Ready to go to battle with any angler and possessing flesh with praise-worthy rich flavour, lake trout are among the most sought-after sport fish in Canada. And cooking it whole in this one-pan recipe requires minimal prep to reap the rewards of a catch well done. Plus, bones infuse an extra layer of flavour during cooking.
Non-anglers can look for farm-raised whole rainbow trout at fish counters, or try this recipe with fillets of arctic char, splake, salmon, or rainbow trout and simply shorten the cooking time for the fish.
2 medium-sized whole lake trout, cleaned and gutted (or see "Other fish to try")
Salt and black pepper, to taste
2 lemons, thinly sliced
8 thyme sprigs
2 Tbsp (30 mL) drained capers
2 garlic cloves, minced
1 fennel bulb, fronds reserved
2 red bell peppers
1 red onion
1 Tbsp (15 mL) extra-virgin olive oil
Salt, to taste
Preheat oven to 425 F (220 C). Line rimmed baking sheet with parchment paper.
Make diagonal slashes on both sides of trout. Place fish on prepared baking sheet. Or use two baking sheets if needed. Season fish with salt and pepper, to taste, on both sides and in the cavity. Fill each fish cavity with some lemon slices, thyme, capers, and garlic. Top each fish with any remaining lemon slices.
Halve fennel bulb lengthwise; slice lengthwise into 1/4 in (6 mm) thick pieces, cutting away any core pieces. Slice red bell peppers into 4 pieces. Slice onion into 1/2 in (1.25 cm) pieces. Toss vegetables with oil and season with salt, to taste. Spread out on sheet surrounding trout.
Bake in oven for 20 to 25 minutes, or until fish is cooked through in thickest parts. If needed, remove fish from baking sheet and continue roasting vegetables until desired doneness.
Place fish on serving platters and scatter roasted vegetables around. Garnish with fennel fronds.
This recipe is part of the Go (Ice) Fish collection.

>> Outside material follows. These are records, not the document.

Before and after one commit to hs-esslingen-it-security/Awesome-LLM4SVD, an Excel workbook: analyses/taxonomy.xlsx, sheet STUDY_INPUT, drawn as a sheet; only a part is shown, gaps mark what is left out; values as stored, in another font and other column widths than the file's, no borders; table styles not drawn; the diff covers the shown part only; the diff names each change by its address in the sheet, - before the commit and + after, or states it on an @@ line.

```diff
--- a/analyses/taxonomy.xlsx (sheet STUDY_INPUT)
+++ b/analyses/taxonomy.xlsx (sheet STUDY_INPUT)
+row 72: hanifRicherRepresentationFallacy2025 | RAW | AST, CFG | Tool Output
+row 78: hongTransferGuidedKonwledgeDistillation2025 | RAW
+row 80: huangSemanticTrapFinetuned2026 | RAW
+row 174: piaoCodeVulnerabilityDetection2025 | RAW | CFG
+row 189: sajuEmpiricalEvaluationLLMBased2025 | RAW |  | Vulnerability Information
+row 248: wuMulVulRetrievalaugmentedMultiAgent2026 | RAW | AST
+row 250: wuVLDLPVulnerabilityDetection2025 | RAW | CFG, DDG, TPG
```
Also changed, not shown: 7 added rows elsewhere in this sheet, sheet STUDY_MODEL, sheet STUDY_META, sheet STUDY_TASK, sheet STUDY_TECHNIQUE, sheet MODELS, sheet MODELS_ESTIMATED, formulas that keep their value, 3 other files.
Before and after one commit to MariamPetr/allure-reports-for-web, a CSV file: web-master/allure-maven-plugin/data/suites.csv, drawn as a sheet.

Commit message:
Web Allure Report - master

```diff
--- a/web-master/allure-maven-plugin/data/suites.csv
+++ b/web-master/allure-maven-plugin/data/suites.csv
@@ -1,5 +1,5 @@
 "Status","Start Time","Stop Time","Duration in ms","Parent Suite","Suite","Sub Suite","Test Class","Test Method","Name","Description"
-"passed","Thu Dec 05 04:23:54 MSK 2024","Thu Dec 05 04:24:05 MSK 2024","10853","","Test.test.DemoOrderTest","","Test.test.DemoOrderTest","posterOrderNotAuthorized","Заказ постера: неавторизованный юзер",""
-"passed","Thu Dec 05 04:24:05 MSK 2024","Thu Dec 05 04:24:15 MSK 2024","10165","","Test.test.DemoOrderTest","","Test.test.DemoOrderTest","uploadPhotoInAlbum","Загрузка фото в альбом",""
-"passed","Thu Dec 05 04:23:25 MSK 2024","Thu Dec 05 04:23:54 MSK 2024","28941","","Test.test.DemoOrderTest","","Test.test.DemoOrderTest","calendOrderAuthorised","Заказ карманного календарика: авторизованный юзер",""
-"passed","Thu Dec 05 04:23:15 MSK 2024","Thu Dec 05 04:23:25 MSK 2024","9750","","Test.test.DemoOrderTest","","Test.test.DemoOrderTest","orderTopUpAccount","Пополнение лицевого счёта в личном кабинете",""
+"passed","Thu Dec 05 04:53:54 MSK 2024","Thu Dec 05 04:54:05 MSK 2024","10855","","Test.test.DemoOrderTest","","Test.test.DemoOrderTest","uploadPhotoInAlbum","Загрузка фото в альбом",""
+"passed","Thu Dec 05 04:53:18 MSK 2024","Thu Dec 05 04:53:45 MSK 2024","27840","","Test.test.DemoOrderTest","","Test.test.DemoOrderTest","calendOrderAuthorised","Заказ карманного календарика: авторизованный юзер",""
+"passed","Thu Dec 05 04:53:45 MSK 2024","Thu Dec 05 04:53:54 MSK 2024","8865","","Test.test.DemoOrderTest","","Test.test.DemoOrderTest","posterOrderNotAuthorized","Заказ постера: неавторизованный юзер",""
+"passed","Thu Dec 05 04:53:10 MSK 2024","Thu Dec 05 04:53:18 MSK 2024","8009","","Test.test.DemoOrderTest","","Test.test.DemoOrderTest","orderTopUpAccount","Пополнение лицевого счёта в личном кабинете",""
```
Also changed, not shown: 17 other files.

Adding farro, with its nutty bite, is a delicious and convenient way to increase your soup’s fibre and nutritional value. This hearty soup is the perfect remedy to a cold January day. Lemon and chervil add a bright contrast to the fibre-packed earthy flavours. Farro timesaver With a long cooking time, it’s worth it to cook a larger amount of farro and freeze it in small-portioned batches which can be thawed quickly. Using a ratio of 1:4 farro to water, cook on medium-high heat until farro is al dente, in a similar manner to the way you would cook pasta. Drain, rinse, portion, and freeze for later use. To thaw, simply run frozen farro under water or add directly to soup.
Oven-roasted delicata squash makes a crispy treat atop this green salad. As its name suggests, this squash has a thin, delicate skin that’s tasty when cooked. Pomegranate molasses, an ingredient common in Lebanese and Middle-Eastern cuisine, brings a sweet and sour flavour to the dressing. No pine nuts? Use squash seeds! Simply collect about 1/4 cup (60 mL) seeds from cleaned squash, rinse, and mix with 1/8 tsp (0.5 mL) of the spice mix used to roast the squash and 1/2 tsp (2 mL) olive oil. Roast at 425 F (220 C) on parchment-lined baking sheet for 20 minutes, stirring every 10 minutes.
Look for whole grain farro, which leaves the germ and bran intact, for this satisfying porridge that’s sure to kickstart your day. While the cooking time is longer than for pearled or semi-pearled varieties, you’ll get more nutrition. Take the time to enjoy the delicate scent of cardamom and ginger wafting through your kitchen as you prepare this. Ancient grain Farro (also referred to as emmer or einkorn) is a variety of wheat known as an ancient grain, which means that it hasn’t changed over time through breeding as is the case with many varieties of modern wheat.
Spanish-inspired flavours of almond and orange and a good punch of protein make this pudding a delicious and nutritious breakfast, snack, or dessert. The tiniest amount of large-flake sea salt and a drizzle of olive oil help bring all the flavours together. Amp up the orange For some additional orange flavour, when cooking chickpeas from dry, add a few strips of orange zest to the cooking water. Tastier toast Take your toast to the next level by using this pudding as a satisfying spread.